_PROBLEM STATEMENT_
Among the entries below, find the lines with the word "polyline" and copy them.

_DATA FOR THIS EXERCISE_
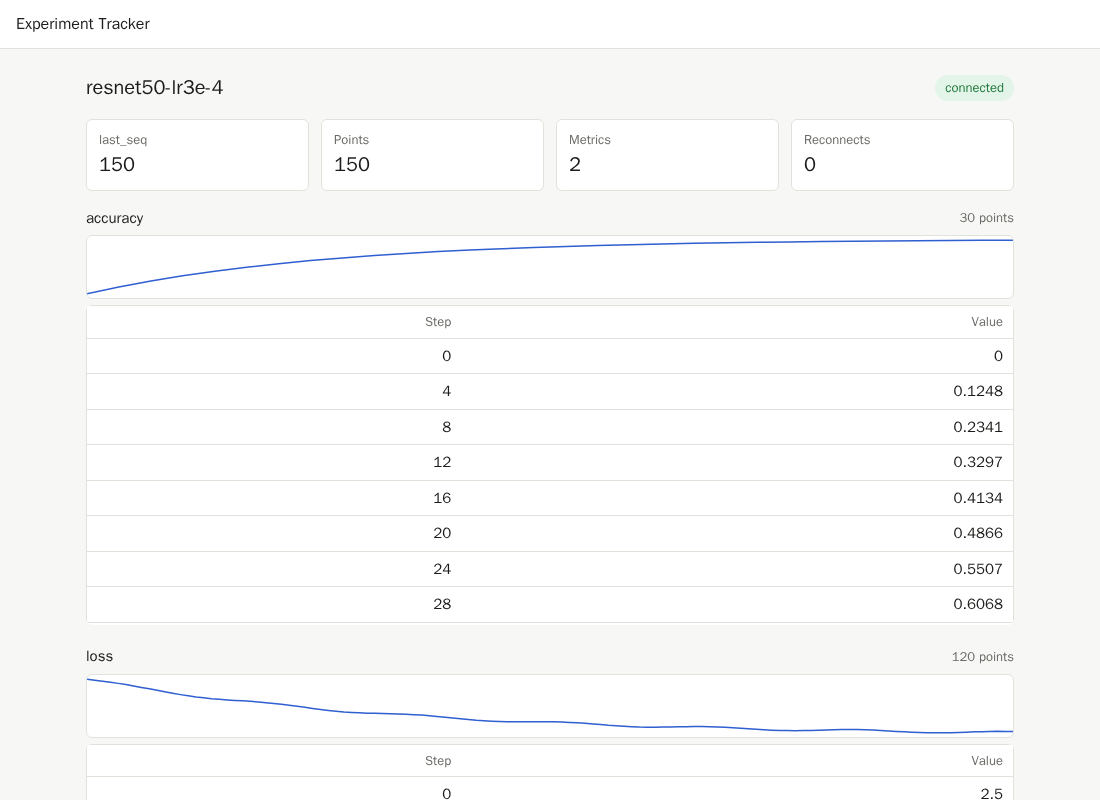
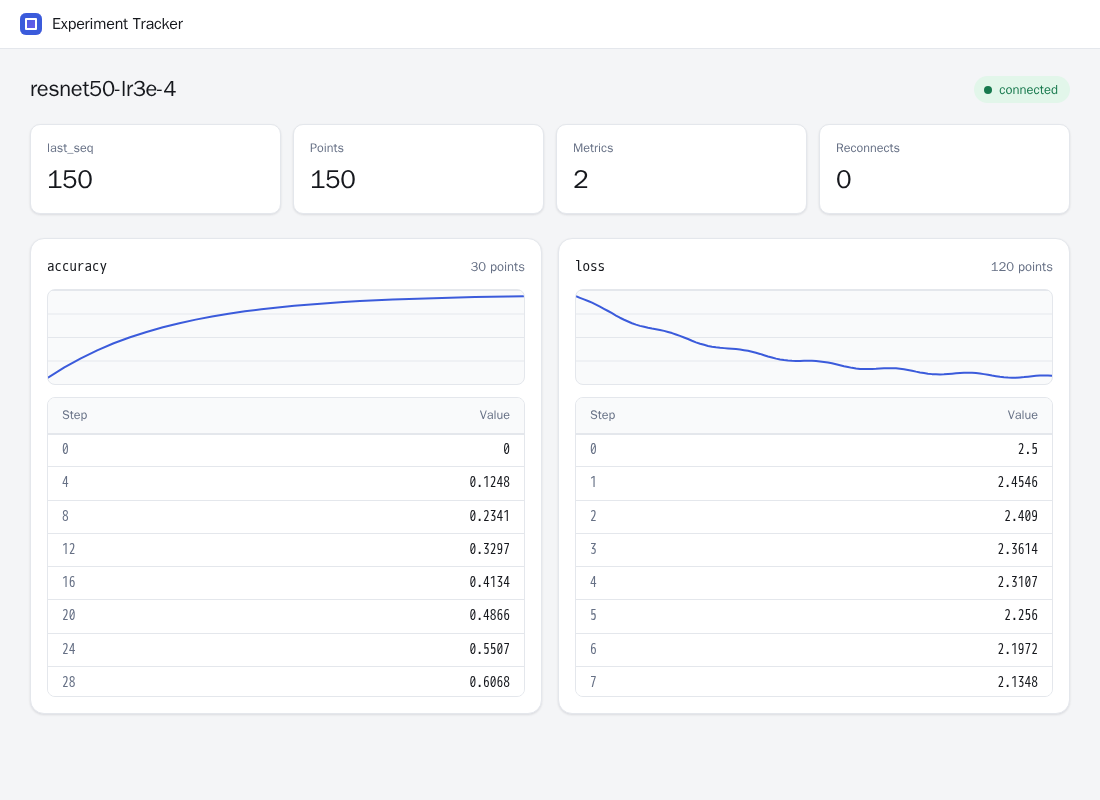
Restyle the UI (CSS only), regenerate screenshots
Metric cards in a grid, status badge with a dot, light and dark palettes,
login as a card. HTML, JS and test selectors are unchanged. Full suite
rerun on the new stylesheet: 106 passed.

diff --git a/app/static/style.css b/app/static/style.css
@@ -1,102 +1,254 @@
+/* One stylesheet, no build step, no external assets (the CSP allows nothing else).
+   No text-transform anywhere: tests read text off the page exactly as the data has it. */
 :root {
-  --bg: #f7f7f5;
+  --bg: #f4f5f7;
   --panel: #ffffff;
-  --text: #1c1c1a;
-  --muted: #6b6b66;
-  --line: #e2e2dd;
-  --accent: #2f5fd0;
-  --ok: #1f7a3d;
-  --ok-bg: #e3f4e8;
+  --panel-2: #f9fafb;
+  --text: #16181d;
+  --muted: #667085;
+  --line: #e4e7ec;
+  --accent: #3b5bdb;
+  --accent-strong: #2f4ac0;
+  --accent-soft: #edf1ff;
+  --on-accent: #ffffff;
+  --ok: #18794e;
+  --ok-bg: #e2f6ea;
   --warn: #8a5a00;
-  --warn-bg: #fdf0d2;
-  --bad: #a3261c;
-  --bad-bg: #fbe4e1;
+  --warn-bg: #fdf1d3;
+  --bad: #b3261e;
+  --bad-bg: #fde7e4;
+  --shadow: 0 1px 2px rgba(16, 24, 40, 0.05), 0 1px 3px rgba(16, 24, 40, 0.06);
+  --radius: 10px;
+  --mono: ui-monospace, "SF Mono", "JetBrains Mono", Menlo, Consolas, monospace;
 }
 @media (prefers-color-scheme: dark) {
   :root {
-    --bg: #161614;
-    --panel: #1f1f1c;
-    --text: #ecece8;
-    --muted: #9a9a93;
-    --line: #33332f;
-    --accent: #8aa9f5;
-    --ok: #7fd49a;
-    --ok-bg: #17331f;
-    --warn: #f0c466;
-    --warn-bg: #3a2d0c;
-    --bad: #f19a90;
-    --bad-bg: #3d1a16;
+    --bg: #0f1115;
+    --panel: #171a21;
+    --panel-2: #1c2029;
+    --text: #e8eaf0;
+    --muted: #98a2b3;
+    --line: #2a2f3a;
+    --accent: #8da2fb;
+    --accent-strong: #a9b9ff;
+    --accent-soft: #1d2440;
+    --on-accent: #0f1115;
+    --ok: #6fdc9f;
+    --ok-bg: #12301f;
+    --warn: #f2c66d;
+    --warn-bg: #382b0b;
+    --bad: #ff9b91;
+    --bad-bg: #3c1815;
+    --shadow: 0 1px 2px rgba(0, 0, 0, 0.4);
   }
 }
 
 * { box-sizing: border-box; }
+html { -webkit-text-size-adjust: 100%; }
 body {
   margin: 0;
+  min-height: 100vh;
   background: var(--bg);
   color: var(--text);
-  font: 15px/1.5 system-ui, -apple-system, "Segoe UI", sans-serif;
+  font: 15px/1.5 system-ui, -apple-system, "Segoe UI", Roboto, sans-serif;
+  -webkit-font-smoothing: antialiased;
 }
-a { color: var(--accent); }
+a { color: var(--accent); text-decoration: none; }
+a:hover { text-decoration: underline; }
+:focus-visible { outline: 2px solid var(--accent); outline-offset: 2px; }
+[hidden] { display: none !important; }
+
+/* --- top bar --- */
 .top {
+  position: sticky;
+  top: 0;
+  z-index: 2;
   display: flex;
   align-items: center;
   justify-content: space-between;
-  padding: 12px 16px;
+  gap: 12px;
+  padding: 12px 20px;
   border-bottom: 1px solid var(--line);
   background: var(--panel);
 }
-.top h1 { margin: 0; font-size: 16px; }
-.top h1 a { color: inherit; text-decoration: none; }
-main { max-width: 960px; margin: 0 auto; padding: 16px; }
-h2 { margin: 0; font-size: 20px; overflow-wrap: anywhere; }
-h3 { margin: 0; font-size: 15px; overflow-wrap: anywhere; }
-.row { display: flex; flex-wrap: wrap; align-items: center; justify-content: space-between; gap: 12px; margin: 8px 0 16px; }
+.top h1 {
+  display: flex;
+  align-items: center;
+  gap: 10px;
+  margin: 0;
+  font-size: 16px;
+  font-weight: 650;
+  letter-spacing: -0.01em;
+}
+.top h1::before {
+  content: "";
+  width: 22px;
+  height: 22px;
+  border-radius: 6px;
+  background: linear-gradient(135deg, var(--accent), #7c5cf0);
+  box-shadow: inset 0 0 0 5px var(--accent), inset 0 0 0 7px var(--on-accent);
+}
+.top h1 a { color: inherit; }
+.top h1 a:hover { text-decoration: none; }
+
+main { max-width: 1080px; margin: 0 auto; padding: 24px 20px 48px; }
+h2 { margin: 0; font-size: 22px; font-weight: 650; letter-spacing: -0.015em; overflow-wrap: anywhere; }
+h3 { margin: 0; font-size: 15px; font-weight: 600; font-family: var(--mono); overflow-wrap: anywhere; }
+.row { display: flex; flex-wrap: wrap; align-items: center; justify-content: space-between; gap: 12px; margin: 0 0 18px; }
+
+/* --- forms --- */
 form { display: flex; flex-wrap: wrap; gap: 8px; }
 .row form { flex: 1 1 320px; max-width: 440px; }
 .row form input { flex: 1 1 140px; }
 input {
   min-width: 0;
   flex: 1 1 220px;
-  padding: 8px 10px;
+  padding: 9px 12px;
   border: 1px solid var(--line);
-  border-radius: 6px;
+  border-radius: 8px;
   background: var(--panel);
   color: var(--text);
   font: inherit;
+  transition: border-color 0.12s, box-shadow 0.12s;
 }
+input::placeholder { color: var(--muted); }
+input:focus { outline: none; border-color: var(--accent); box-shadow: 0 0 0 3px var(--accent-soft); }
 button {
-  padding: 8px 14px;
+  padding: 9px 16px;
   border: 1px solid var(--accent);
-  border-radius: 6px;
+  border-radius: 8px;
   background: var(--accent);
-  color: var(--panel);
+  color: var(--on-accent);
   font: inherit;
+  font-weight: 600;
   cursor: pointer;
+  transition: background 0.12s, border-color 0.12s;
 }
-button.link { border: 0; background: none; color: var(--accent); padding: 4px; }
-.hint { color: var(--muted); }
-.error { color: var(--bad); background: var(--bad-bg); padding: 8px 12px; border-radius: 6px; }
-[hidden] { display: none !important; }
+button:hover { background: var(--accent-strong); border-color: var(--accent-strong); }
+button.link { border: 0; background: none; color: var(--muted); padding: 4px 6px; font-weight: 500; }
+button.link:hover { color: var(--text); background: none; }
 
-table { width: 100%; border-collapse: collapse; background: var(--panel); border: 1px solid var(--line); border-radius: 6px; }
-th, td { padding: 6px 10px; text-align: left; border-bottom: 1px solid var(--line); overflow-wrap: anywhere; }
-th { font-weight: 600; color: var(--muted); font-size: 13px; }
+.hint { color: var(--muted); font-size: 14px; }
+.error {
+  margin: 12px 0;
+  padding: 10px 14px;
+  border: 1px solid var(--bad);
+  border-radius: 8px;
+  background: var(--bad-bg);
+  color: var(--bad);
+}
+
+/* --- login card --- */
+#login-section {
+  max-width: 460px;
+  margin: 9vh auto 0;
+  padding: 28px;
+  border: 1px solid var(--line);
+  border-radius: 14px;
+  background: var(--panel);
+  box-shadow: var(--shadow);
+}
+#login-section h2 { margin-bottom: 16px; font-size: 20px; }
+#login-section input { font-family: var(--mono); }
+#login-section .hint { margin: 14px 0 0; }
+
+/* --- tables --- */
+table {
+  width: 100%;
+  border-collapse: separate;
+  border-spacing: 0;
+  background: var(--panel);
+  border: 1px solid var(--line);
+  border-radius: var(--radius);
+  overflow: hidden;
+}
+th, td { padding: 8px 14px; text-align: left; border-bottom: 1px solid var(--line); overflow-wrap: anywhere; }
+th { font-weight: 600; color: var(--muted); font-size: 12.5px; background: var(--panel-2); }
 tr:last-child td { border-bottom: 0; }
-.num { text-align: right; font-variant-numeric: tabular-nums; }
+tbody tr:hover td { background: var(--accent-soft); }
+.num { text-align: right; font-family: var(--mono); font-size: 13.5px; font-variant-numeric: tabular-nums; }
+th.num { font-family: inherit; font-size: 12.5px; }
 
-.badge { padding: 3px 10px; border-radius: 999px; font-size: 13px; font-weight: 600; background: var(--warn-bg); color: var(--warn); }
+#runs-table { box-shadow: var(--shadow); }
+#runs-table td:first-child { font-weight: 600; }
+#runs-table td:nth-child(2) { color: var(--muted); font-size: 14px; }
+#runs-empty {
+  padding: 32px 16px;
+  border: 1px dashed var(--line);
+  border-radius: var(--radius);
+  text-align: center;
+}
+
+/* --- run page: status and numbers --- */
+.badge {
+  display: inline-flex;
+  align-items: center;
+  gap: 7px;
+  padding: 4px 12px 4px 10px;
+  border-radius: 999px;
+  font-size: 13px;
+  font-weight: 600;
+  background: var(--warn-bg);
+  color: var(--warn);
+}
+.badge::before { content: ""; width: 8px; height: 8px; border-radius: 50%; background: currentColor; }
+.badge[data-status="connecting"]::before, .badge[data-status="reconnecting"]::before { animation: pulse 1s ease-in-out infinite; }
 .badge[data-status="connected"] { background: var(--ok-bg); color: var(--ok); }
 .badge[data-status="unauthorized"], .badge[data-status="not_found"] { background: var(--bad-bg); color: var(--bad); }
+@keyframes pulse { 50% { opacity: 0.25; } }
+@media (prefers-reduced-motion: reduce) { .badge::before { animation: none !important; } }
 
-.stats { display: flex; flex-wrap: wrap; gap: 12px; margin: 0 0 16px; }
-.stats div { flex: 1 1 120px; padding: 10px 12px; background: var(--panel); border: 1px solid var(--line); border-radius: 6px; }
-.stats dt { color: var(--muted); font-size: 13px; }
-.stats dd { margin: 0; font-size: 20px; font-variant-numeric: tabular-nums; }
+.stats { display: grid; grid-template-columns: repeat(auto-fit, minmax(140px, 1fr)); gap: 12px; margin: 0 0 24px; }
+.stats div {
+  padding: 14px 16px;
+  background: var(--panel);
+  border: 1px solid var(--line);
+  border-radius: var(--radius);
+  box-shadow: var(--shadow);
+}
+.stats dt { color: var(--muted); font-size: 12.5px; font-weight: 600; }
+.stats dd { margin: 2px 0 0; font-size: 26px; font-weight: 650; letter-spacing: -0.02em; font-variant-numeric: tabular-nums; }
 
-.metric { margin: 0 0 20px; }
-.metric-head { display: flex; flex-wrap: wrap; align-items: center; justify-content: space-between; gap: 12px; margin-bottom: 6px; }
+#empty {
+  padding: 40px 16px;
+  border: 1px dashed var(--line);
+  border-radius: var(--radius);
+  text-align: center;
+}
+
+/* --- run page: one card per metric --- */
+#metrics { display: grid; grid-template-columns: repeat(auto-fit, minmax(min(100%, 420px), 1fr)); gap: 16px; align-items: start; }
+.metric {
+  min-width: 0;
+  padding: 16px;
+  background: var(--panel);
+  border: 1px solid var(--line);
+  border-radius: 14px;
+  box-shadow: var(--shadow);
+}
+.metric-head { display: flex; flex-wrap: wrap; align-items: baseline; justify-content: space-between; gap: 12px; margin-bottom: 12px; }
 .metric-head .count { color: var(--muted); font-size: 13px; }
-.spark { width: 100%; height: 64px; display: block; background: var(--panel); border: 1px solid var(--line); border-radius: 6px; margin-bottom: 6px; }
-.spark polyline { fill: none; stroke: var(--accent); stroke-width: 1.5; vector-effect: non-scaling-stroke; }
-.table-wrap { max-height: 320px; overflow: auto; border-radius: 6px; }
-.table-wrap thead th { position: sticky; top: 0; background: var(--panel); }
+.spark {
+  width: 100%;
+  height: 96px;
+  display: block;
+  margin-bottom: 12px;
+  border: 1px solid var(--line);
+  border-radius: 8px;
+  background:
+    linear-gradient(var(--line) 1px, transparent 1px) 0 0 / 100% 25%,
+    var(--panel-2);
+}
+.spark polyline { fill: none; stroke: var(--accent); stroke-width: 2; stroke-linejoin: round; stroke-linecap: round; vector-effect: non-scaling-stroke; }
+.table-wrap { max-height: 300px; overflow: auto; border: 1px solid var(--line); border-radius: 8px; }
+.table-wrap table { border: 0; border-radius: 0; }
+.table-wrap thead th { position: sticky; top: 0; box-shadow: 0 1px 0 var(--line); }
+.table-wrap th:first-child, .table-wrap td:first-child { text-align: left; width: 40%; color: var(--muted); }
+.table-wrap td { padding: 6px 14px; }
+
+@media (max-width: 560px) {
+  main { padding: 16px 14px 40px; }
+  .top { padding: 10px 14px; }
+  #login-section { margin-top: 24px; padding: 20px; }
+  .stats dd { font-size: 22px; }
+}

diff --git a/AI_USAGE.md b/AI_USAGE.md
@@ -163,3 +163,11 @@ Asked for by the author after the security review listed it as the first open it
 | Default of 600 requests/s per project, chosen to sit above the assignment's own workload (500 requests/s with batch size 1), so the load test still measures the server and not the limiter. It is above what one process can serve, which SECURITY.md says plainly. | pending review | load test rerun with the limiter on: 0 errors (`results/load.txt`) |
 | Limiters are switched off on the test service by environment and switched on per test through a TEST_MODE hook; a separate test checks that the normal service has them on by default. | pending review | `…plain_service_limits_failed_credentials_without_any_hook`: 40 bad keys → 20 × 401, 20 × 429 |
 | Not done: shared state across workers (would need Redis or a proxy), limits on unauthenticated endpoints, trusting `X-Forwarded-For`. | — | SECURITY.md, open item 1 |
+
+## UI restyle (2026-11-11)
+
+Asked for by the author ("make the design nicer") after everything else was done.
+
+| Suggestion by AI | Status | Verified how |
+|---|---|---|
+| Rewrite `app/static/style.css` only: metric cards in a grid, status badge with a dot, light and dark palettes, login as a card. HTML, JS and every selector the tests use are unchanged; no external fonts or images (the CSP forbids them); no `text-transform`, because tests read text off the page. | pending review | full suite rerun on the new stylesheet: 106 passed; screenshots regenerated in `results/screens/` |

diff --git a/CLAUDE.md b/CLAUDE.md
@@ -324,6 +324,10 @@ Update the checkboxes and the "State notes" below at the end of every working se
   (p99 11.0 ms), batch=1 316.2 req/s, 0 errors. Five single runs of batch=1 over two days:
   309.8, 277, 281, 256.4, 316.2: the spread is the machine, not the code. Do not read a
   10 % difference between two single runs as a regression. `load_workers4.txt` is old code.
+- 2026-11-11 (evening): UI restyle, CSS only (`app/static/style.css`); HTML, JS and test
+  selectors untouched. Suite rerun on it: 106 passed; `results/test_output.txt` was kept at the
+  committed run because NOTE.md quotes it. Screenshots regenerated. Keep the stylesheet free of
+  `text-transform` (tests read text off the page) and of external assets (CSP).
 - Project skills: 10 third-party skills in `.claude/skills/` (git-ignored; source and commit in
   AI_USAGE.md). They are generic checklists. Do not run their `scripts/` (not installed, not
   reviewed) and do not install the other 808.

_RESPONSE TO THE EXERCISE_
-.spark polyline { fill: none; stroke: var(--accent); stroke-width: 1.5; vector-effect: non-scaling-stroke; }
+.spark polyline { fill: none; stroke: var(--accent); stroke-width: 2; stroke-linejoin: round; stroke-linecap: round; vector-effect: non-scaling-stroke; }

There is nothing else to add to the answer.